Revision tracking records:
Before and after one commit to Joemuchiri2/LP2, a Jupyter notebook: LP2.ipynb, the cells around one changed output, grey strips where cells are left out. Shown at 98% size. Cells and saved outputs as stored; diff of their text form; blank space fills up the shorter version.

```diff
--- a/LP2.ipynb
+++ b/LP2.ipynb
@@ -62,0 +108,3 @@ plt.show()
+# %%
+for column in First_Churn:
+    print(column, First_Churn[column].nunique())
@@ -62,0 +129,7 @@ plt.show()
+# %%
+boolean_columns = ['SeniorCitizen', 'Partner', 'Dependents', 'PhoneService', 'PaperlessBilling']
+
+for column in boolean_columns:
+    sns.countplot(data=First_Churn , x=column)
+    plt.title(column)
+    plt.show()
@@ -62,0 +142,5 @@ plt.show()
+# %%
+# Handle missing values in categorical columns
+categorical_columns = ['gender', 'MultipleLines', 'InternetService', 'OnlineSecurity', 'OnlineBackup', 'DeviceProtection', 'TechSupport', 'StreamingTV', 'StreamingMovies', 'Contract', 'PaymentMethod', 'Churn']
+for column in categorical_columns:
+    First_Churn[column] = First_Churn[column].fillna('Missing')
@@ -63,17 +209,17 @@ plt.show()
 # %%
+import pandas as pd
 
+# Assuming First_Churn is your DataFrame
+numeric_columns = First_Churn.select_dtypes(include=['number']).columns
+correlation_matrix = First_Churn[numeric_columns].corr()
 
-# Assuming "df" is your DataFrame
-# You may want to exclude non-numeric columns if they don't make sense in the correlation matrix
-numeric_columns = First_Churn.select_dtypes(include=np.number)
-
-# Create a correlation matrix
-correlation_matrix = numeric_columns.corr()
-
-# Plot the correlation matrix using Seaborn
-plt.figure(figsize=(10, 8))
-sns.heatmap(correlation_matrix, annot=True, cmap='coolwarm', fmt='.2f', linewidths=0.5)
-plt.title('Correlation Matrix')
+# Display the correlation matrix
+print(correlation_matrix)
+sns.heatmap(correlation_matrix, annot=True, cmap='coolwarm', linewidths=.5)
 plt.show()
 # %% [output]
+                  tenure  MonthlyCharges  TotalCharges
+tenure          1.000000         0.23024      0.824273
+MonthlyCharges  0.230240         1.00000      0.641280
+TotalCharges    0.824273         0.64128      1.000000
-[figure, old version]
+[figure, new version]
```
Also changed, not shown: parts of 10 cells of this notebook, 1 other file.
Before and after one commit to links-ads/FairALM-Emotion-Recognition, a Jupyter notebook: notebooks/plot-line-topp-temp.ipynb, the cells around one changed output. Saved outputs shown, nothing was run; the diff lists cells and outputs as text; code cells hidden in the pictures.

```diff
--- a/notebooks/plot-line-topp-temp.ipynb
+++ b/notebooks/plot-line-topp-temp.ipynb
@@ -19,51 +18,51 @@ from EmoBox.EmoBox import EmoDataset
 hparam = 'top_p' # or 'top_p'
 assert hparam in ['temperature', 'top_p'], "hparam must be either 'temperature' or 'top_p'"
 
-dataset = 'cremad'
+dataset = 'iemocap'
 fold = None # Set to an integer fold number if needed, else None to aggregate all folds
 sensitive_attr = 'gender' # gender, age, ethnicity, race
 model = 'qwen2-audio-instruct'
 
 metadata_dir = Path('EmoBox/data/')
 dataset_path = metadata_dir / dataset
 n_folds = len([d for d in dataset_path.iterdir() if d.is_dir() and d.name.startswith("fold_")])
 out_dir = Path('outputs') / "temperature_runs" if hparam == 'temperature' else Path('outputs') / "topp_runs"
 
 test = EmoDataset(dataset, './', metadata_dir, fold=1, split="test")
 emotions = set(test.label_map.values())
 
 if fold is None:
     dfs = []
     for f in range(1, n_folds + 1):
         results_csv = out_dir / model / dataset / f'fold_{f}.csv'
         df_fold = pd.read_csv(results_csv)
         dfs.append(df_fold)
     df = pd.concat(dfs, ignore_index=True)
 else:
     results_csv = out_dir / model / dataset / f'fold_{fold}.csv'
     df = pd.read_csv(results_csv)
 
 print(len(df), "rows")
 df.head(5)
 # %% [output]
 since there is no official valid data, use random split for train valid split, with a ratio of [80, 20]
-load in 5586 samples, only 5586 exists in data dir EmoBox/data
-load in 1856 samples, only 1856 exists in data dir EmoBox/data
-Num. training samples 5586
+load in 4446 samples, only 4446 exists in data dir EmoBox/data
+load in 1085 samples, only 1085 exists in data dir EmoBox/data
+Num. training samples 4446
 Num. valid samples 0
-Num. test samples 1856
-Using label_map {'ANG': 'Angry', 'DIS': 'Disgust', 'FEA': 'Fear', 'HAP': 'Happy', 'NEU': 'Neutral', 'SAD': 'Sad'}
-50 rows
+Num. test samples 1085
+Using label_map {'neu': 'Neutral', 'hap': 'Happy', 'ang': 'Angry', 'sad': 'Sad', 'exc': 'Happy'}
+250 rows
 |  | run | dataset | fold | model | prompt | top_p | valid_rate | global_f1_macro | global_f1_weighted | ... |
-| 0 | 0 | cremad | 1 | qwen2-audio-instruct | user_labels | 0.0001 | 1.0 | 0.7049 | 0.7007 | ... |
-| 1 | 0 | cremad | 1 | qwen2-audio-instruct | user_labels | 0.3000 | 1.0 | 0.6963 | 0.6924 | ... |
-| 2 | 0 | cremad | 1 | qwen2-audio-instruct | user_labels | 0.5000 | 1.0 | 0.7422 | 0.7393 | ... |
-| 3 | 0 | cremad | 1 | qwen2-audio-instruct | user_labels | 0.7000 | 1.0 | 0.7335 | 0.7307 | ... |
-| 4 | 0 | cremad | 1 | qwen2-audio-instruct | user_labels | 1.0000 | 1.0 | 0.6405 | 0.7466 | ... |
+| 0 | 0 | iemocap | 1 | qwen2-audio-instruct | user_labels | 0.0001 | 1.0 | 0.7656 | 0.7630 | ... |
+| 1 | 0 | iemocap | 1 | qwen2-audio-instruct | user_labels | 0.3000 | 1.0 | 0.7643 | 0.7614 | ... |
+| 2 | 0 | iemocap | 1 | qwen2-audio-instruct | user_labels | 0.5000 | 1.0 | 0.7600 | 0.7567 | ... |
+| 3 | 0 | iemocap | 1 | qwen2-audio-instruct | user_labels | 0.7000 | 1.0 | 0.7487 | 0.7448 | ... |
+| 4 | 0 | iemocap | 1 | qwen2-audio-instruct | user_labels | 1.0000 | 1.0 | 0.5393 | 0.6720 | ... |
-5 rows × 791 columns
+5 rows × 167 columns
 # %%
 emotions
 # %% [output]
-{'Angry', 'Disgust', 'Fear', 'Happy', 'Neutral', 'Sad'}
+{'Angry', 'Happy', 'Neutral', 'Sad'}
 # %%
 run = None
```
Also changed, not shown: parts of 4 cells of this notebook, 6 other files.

### TASK REQUIREMENTS
Using the entries above, return each line that includes the word "audio".

### ANSWER TO THE PROBLEM
 model = 'qwen2-audio-instruct'
-| 0 | 0 | cremad | 1 | qwen2-audio-instruct | user_labels | 0.0001 | 1.0 | 0.7049 | 0.7007 | ... |
-| 1 | 0 | cremad | 1 | qwen2-audio-instruct | user_labels | 0.3000 | 1.0 | 0.6963 | 0.6924 | ... |
-| 2 | 0 | cremad | 1 | qwen2-audio-instruct | user_labels | 0.5000 | 1.0 | 0.7422 | 0.7393 | ... |
-| 3 | 0 | cremad | 1 | qwen2-audio-instruct | user_labels | 0.7000 | 1.0 | 0.7335 | 0.7307 | ... |
-| 4 | 0 | cremad | 1 | qwen2-audio-instruct | user_labels | 1.0000 | 1.0 | 0.6405 | 0.7466 | ... |
+| 0 | 0 | iemocap | 1 | qwen2-audio-instruct | user_labels | 0.0001 | 1.0 | 0.7656 | 0.7630 | ... |
+| 1 | 0 | iemocap | 1 | qwen2-audio-instruct | user_labels | 0.3000 | 1.0 | 0.7643 | 0.7614 | ... |
+| 2 | 0 | iemocap | 1 | qwen2-audio-instruct | user_labels | 0.5000 | 1.0 | 0.7600 | 0.7567 | ... |
+| 3 | 0 | iemocap | 1 | qwen2-audio-instruct | user_labels | 0.7000 | 1.0 | 0.7487 | 0.7448 | ... |
+| 4 | 0 | iemocap | 1 | qwen2-audio-instruct | user_labels | 1.0000 | 1.0 | 0.5393 | 0.6720 | ... |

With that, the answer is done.